Last week TASC reported that the debt settlement industry was under attack as credit card companies may be misleading the government once again.  Debt settlement companies that charge high fees and mislead consumers would be more tightly regulated under new legislation introduced Wednesday.  TASC agrees that debt settlement companies need to be held accountable for their actions but much of this debt relief reform appears to be biased and many incidents are taken out of context.  The proposed law, put forward by Sens. Charles E. Schumer, D-N.Y., and Claire McCaskill, D-Mo., comes as complaints about the debt settlement industry have soared amid the economic downturn.

Under the legislation, debt settlement companies wouldn’t be able to collect fees until a settlement was reached.

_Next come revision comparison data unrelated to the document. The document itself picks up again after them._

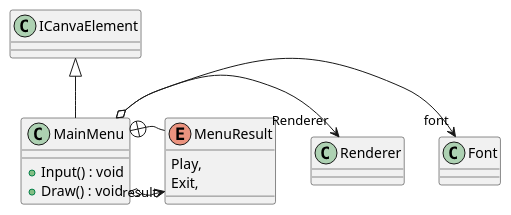
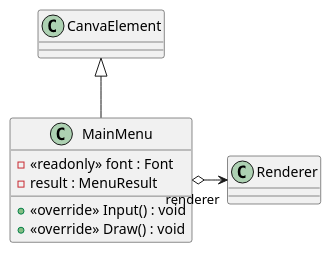
One commit to Reroll-inc/sweeper-rpg changed the diagram in uml/SweeperRpg/Src/UI/MainMenu.puml. Above: the diagram before and after it, drawn with PlantUML. The commit also changed 63 other files, not shown here.

```diff
--- a/uml/SweeperRpg/Src/UI/MainMenu.puml
+++ b/uml/SweeperRpg/Src/UI/MainMenu.puml
@@ -1,15 +1,8 @@
-@startuml
 class MainMenu {
-    + Input() : void
-    + Draw() : void
+    - <<readonly>> font : Font
+    - result : MenuResult
+    + <<override>> Input() : void
+    + <<override>> Draw() : void
 }
-enum MenuResult {
-    Play,
-    Exit,
-}
-ICanvaElement <|-- MainMenu
-MainMenu o-> "font" Font
-MainMenu o-> "Renderer" Renderer
-MainMenu o-> "result" MenuResult
-MainMenu +-- MenuResult
-@enduml
+CanvaElement <|-- MainMenu
+MainMenu o-> "renderer" Renderer
```
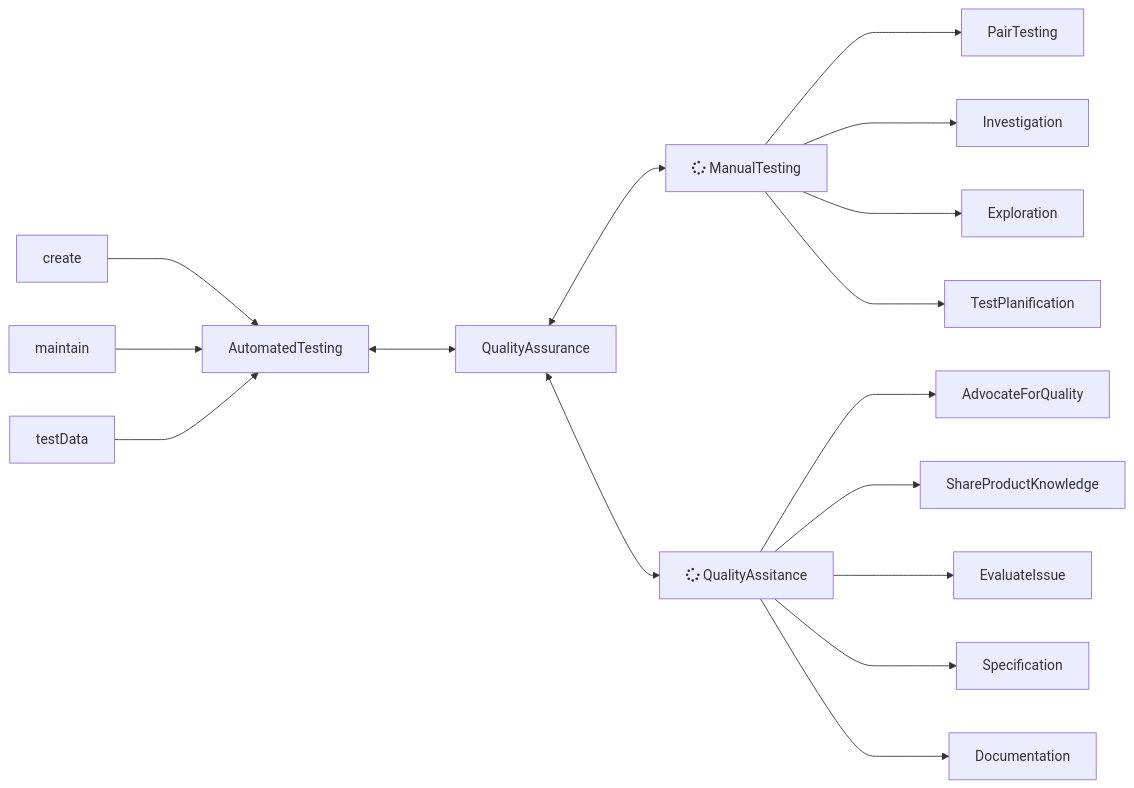
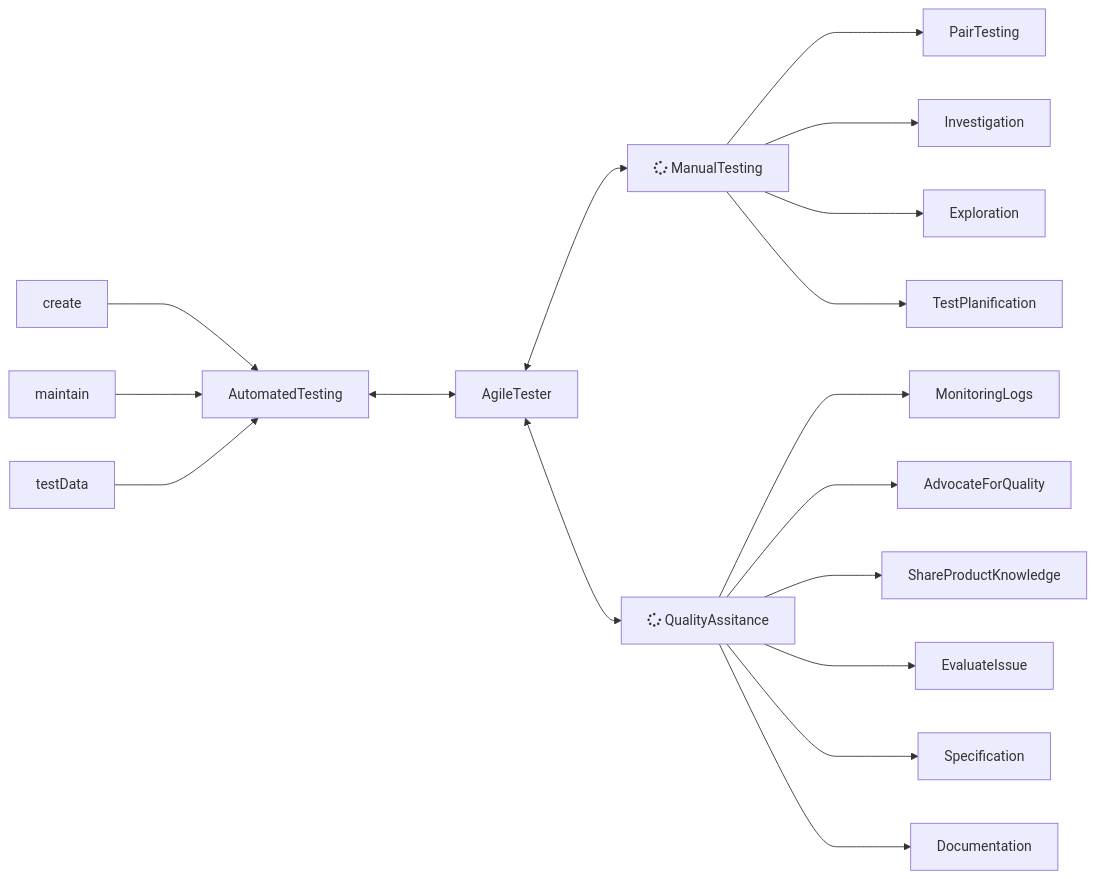
Before and after one commit to kpl1/kpl1.github.io: the diagram in docs/02-reflectionVision.md, drawn with Mermaid. The commit also changed other lines of this file and 2 other files, not shown here.

````diff
--- a/docs/02-reflectionVision.md
+++ b/docs/02-reflectionVision.md
@@ -12,18 +17,19 @@
 ```mermaid
 graph LR
     create ---> AutomatedTesting
     maintain ---> AutomatedTesting
     testData ---> AutomatedTesting
-    AutomatedTesting <---> QualityAssurance
-    QualityAssurance<-->A[fa:fa-spinner ManualTesting]
-    QualityAssurance<-->B(fa:fa-spinner QualityAssitance)
+    AutomatedTesting <---> AgileTester
+    AgileTester<-->A[fa:fa-spinner ManualTesting]
+    AgileTester<-->B(fa:fa-spinner QualityAssitance)
     A[fa:fa-spinner ManualTesting] ---> PairTesting
     A[fa:fa-spinner ManualTesting] --->  Investigation
     A[fa:fa-spinner ManualTesting] --->  Exploration
     A[fa:fa-spinner ManualTesting] --->  TestPlanification
+    B[fa:fa-spinner QualityAssitance] ---> MonitoringLogs
     B[fa:fa-spinner QualityAssitance] ---> AdvocateForQuality
     B[fa:fa-spinner QualityAssitance] ---> ShareProductKnowledge
     B[fa:fa-spinner QualityAssitance] ---> EvaluateIssue
     B[fa:fa-spinner QualityAssitance] ---> Specification
     B[fa:fa-spinner QualityAssitance] ---> Documentation
 ```
````
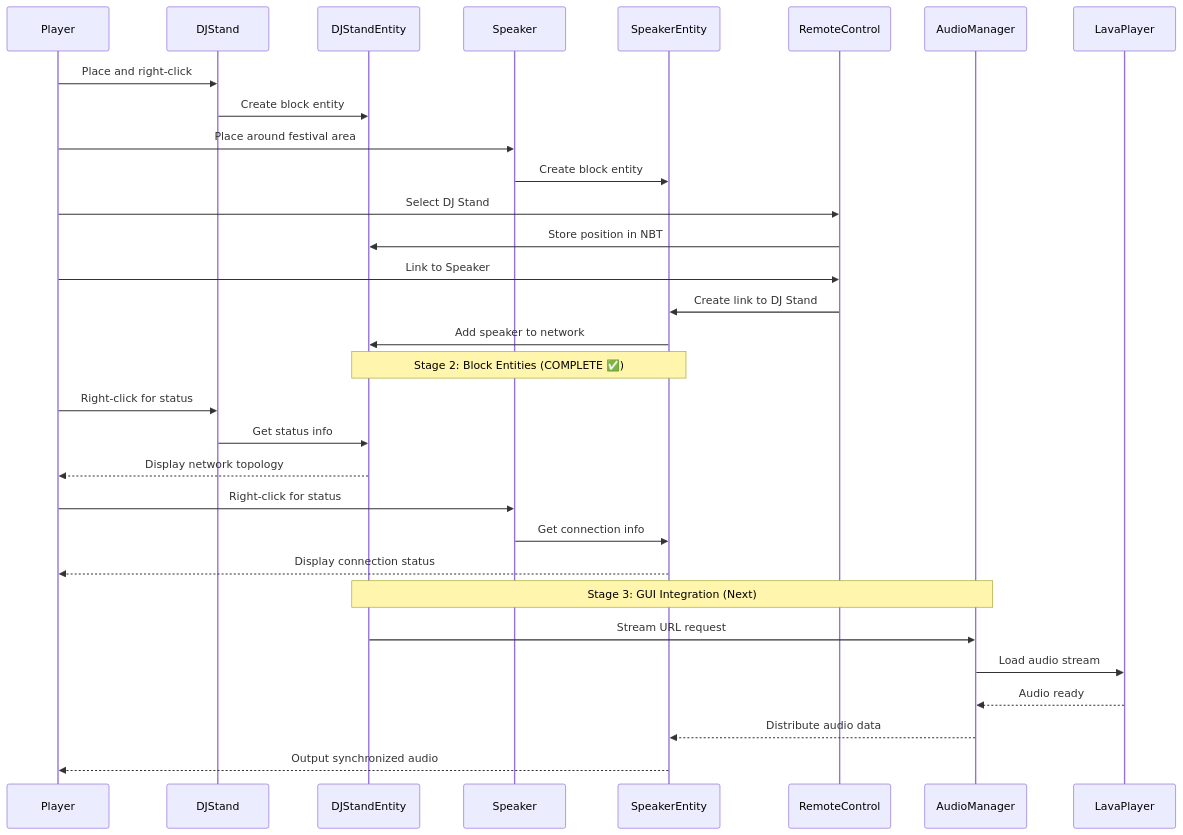
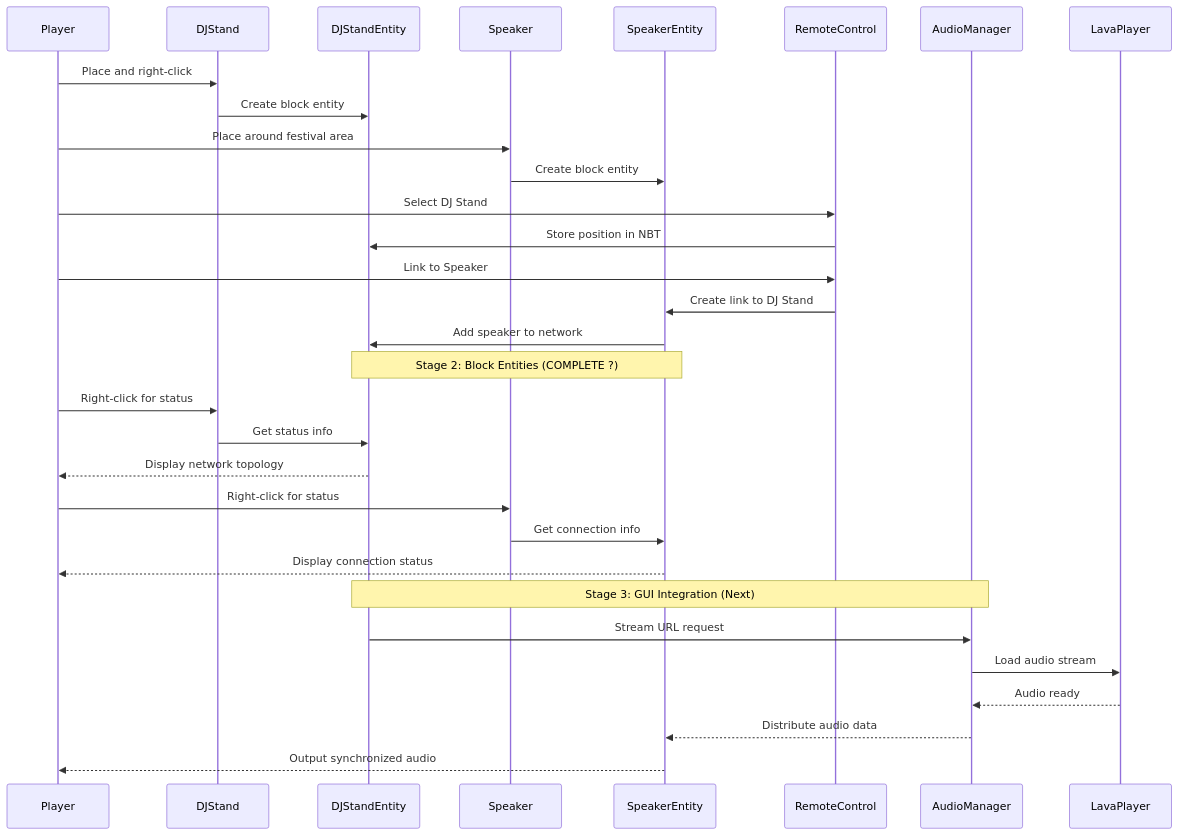
The fourth of 10 diagrams in docs/ARCHITECTURE.md (ThornsOfire/Minefest-Core), drawn with Mermaid before and after one commit. The commit also changed other lines of this file and 31 other files, not shown here.

````diff
--- a/docs/ARCHITECTURE.md
+++ b/docs/ARCHITECTURE.md
@@ -200,36 +200,36 @@
 ```mermaid
 sequenceDiagram
     participant Player
     participant DJStand
     participant DJStandEntity
     participant Speaker
     participant SpeakerEntity
     participant RemoteControl
     participant AudioManager
     participant LavaPlayer
     
     Player->>DJStand: Place and right-click
     DJStand->>DJStandEntity: Create block entity
     Player->>Speaker: Place around festival area
     Speaker->>SpeakerEntity: Create block entity
     Player->>RemoteControl: Select DJ Stand
     RemoteControl->>DJStandEntity: Store position in NBT
     Player->>RemoteControl: Link to Speaker
     RemoteControl->>SpeakerEntity: Create link to DJ Stand
     SpeakerEntity->>DJStandEntity: Add speaker to network
     
-    Note over DJStandEntity,SpeakerEntity: Stage 2: Block Entities (COMPLETE ✅)
+    Note over DJStandEntity,SpeakerEntity: Stage 2: Block Entities (COMPLETE ?)
     Player->>DJStand: Right-click for status
     DJStand->>DJStandEntity: Get status info
     DJStandEntity-->>Player: Display network topology
     Player->>Speaker: Right-click for status  
     Speaker->>SpeakerEntity: Get connection info
     SpeakerEntity-->>Player: Display connection status
     
     Note over DJStandEntity,AudioManager: Stage 3: GUI Integration (Next)
     DJStandEntity->>AudioManager: Stream URL request
     AudioManager->>LavaPlayer: Load audio stream
     LavaPlayer-->>AudioManager: Audio ready
     AudioManager-->>SpeakerEntity: Distribute audio data
     SpeakerEntity-->>Player: Output synchronized audio
 ```
````
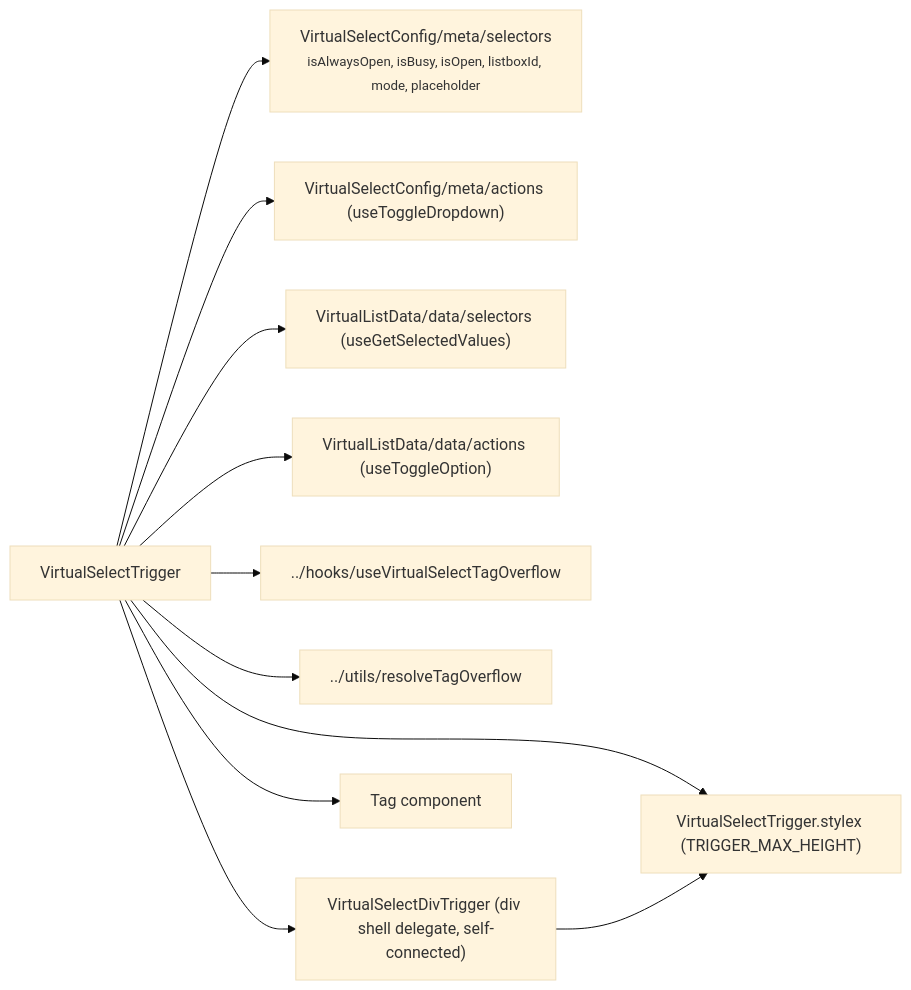
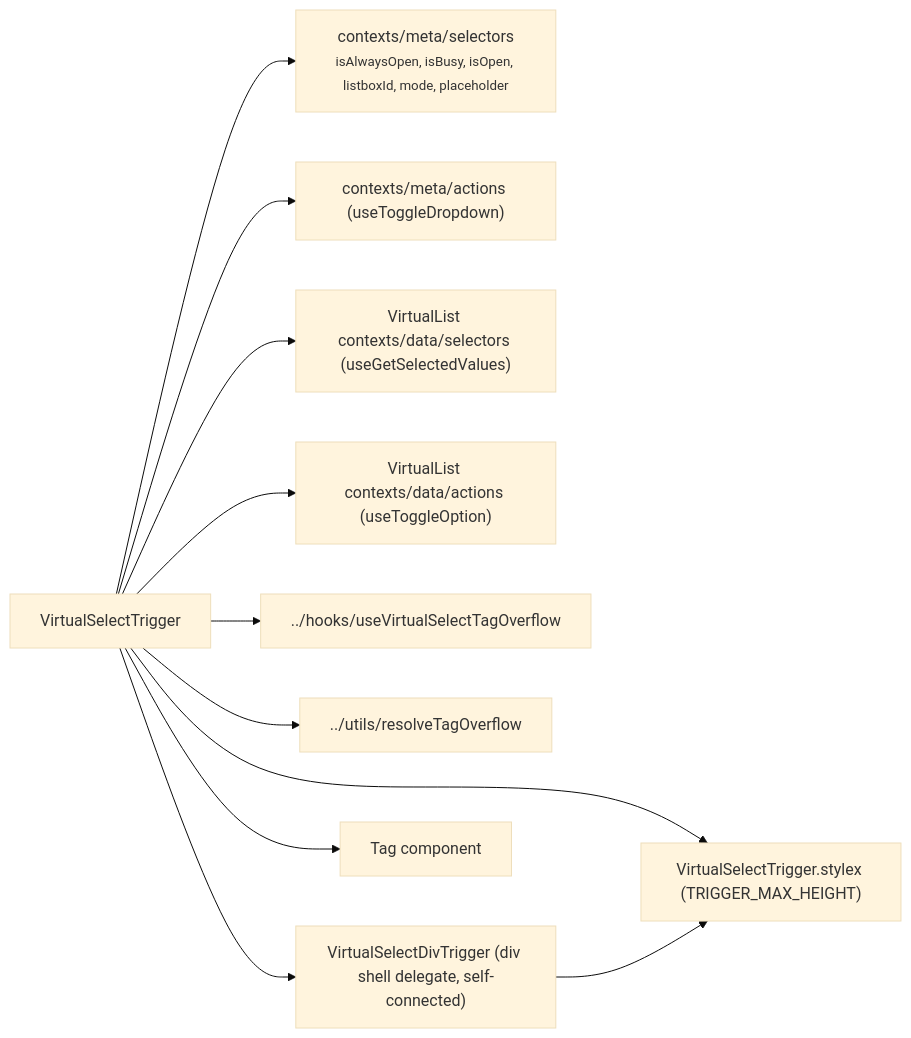
Before and after one commit to luciocabrera/lcabrera-stack: the first of 2 diagrams in packages/ui/src/components/VirtualSelect/VirtualSelectTrigger/ARCHITECTURE.md, drawn with Mermaid (base theme). The commit also changed 29 other files, not shown here.

````diff
--- a/packages/ui/src/components/VirtualSelect/VirtualSelectTrigger/ARCHITECTURE.md
+++ b/packages/ui/src/components/VirtualSelect/VirtualSelectTrigger/ARCHITECTURE.md
@@ -23,13 +23,13 @@
 ```mermaid
 graph LR
-  VST["VirtualSelectTrigger"] --> MSEL["VirtualSelectConfig/meta/selectors\n<small>isAlwaysOpen, isBusy, isOpen, listboxId, mode, placeholder</small>"]
-  VST --> MACT["VirtualSelectConfig/meta/actions (useToggleDropdown)"]
-  VST --> DSEL["VirtualListData/data/selectors (useGetSelectedValues)"]
-  VST --> DACT["VirtualListData/data/actions (useToggleOption)"]
+  VST["VirtualSelectTrigger"] --> MSEL["contexts/meta/selectors\n<small>isAlwaysOpen, isBusy, isOpen, listboxId, mode, placeholder</small>"]
+  VST --> MACT["contexts/meta/actions (useToggleDropdown)"]
+  VST --> DSEL["VirtualList contexts/data/selectors (useGetSelectedValues)"]
+  VST --> DACT["VirtualList contexts/data/actions (useToggleOption)"]
   VST --> OVF["../hooks/useVirtualSelectTagOverflow"]
   VST --> RTO["../utils/resolveTagOverflow"]
   VST --> VSDT["VirtualSelectDivTrigger (div shell delegate, self-connected)"]
   VST --> Tag["Tag component"]
   VST --> VST_stylex["VirtualSelectTrigger.stylex (TRIGGER_MAX_HEIGHT)"]
   VSDT --> VST_stylex
 ```
````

Consumers also would get clearer upfront disclosures, including a detailed list of all costs and promised services.  Typically, the settlement firms promise to negotiate with credit card companies to reduce the amount that consumers owe. Costs vary, but a company might charge up to 20% of the total debt. Fees are usually demanded upfront, even though a settlement may never be secured

Hiring a debt settlement company doesn’t stop the collection calls either. Interest and financing charges continue racking up too, and lenders may even decide to sue in the meantime.  Consumer groups note that individuals can negotiate directly with lenders, and that credit card companies often refuse to negotiate with debt settlement companies. Even if a debt negotiation is reached — either independently or through a third party it could hinder the consumer’s credit score. (so do bankruptcy, consumer credit counseling and debt management)  Under the Schumer-McCaskill bill, consumers would have the right to cancel a debt settlement agreement and get a full refund. The legislation would provide for enforcement through state attorneys general and the Federal Trade Commission. The federal agency also would be given authority to regulate the industry’s advertising and marketing practices.

Share and Enjoy:
  • Print
  • Digg
  • Sphinn
  • Facebook
  • Mixx
  • Google Bookmarks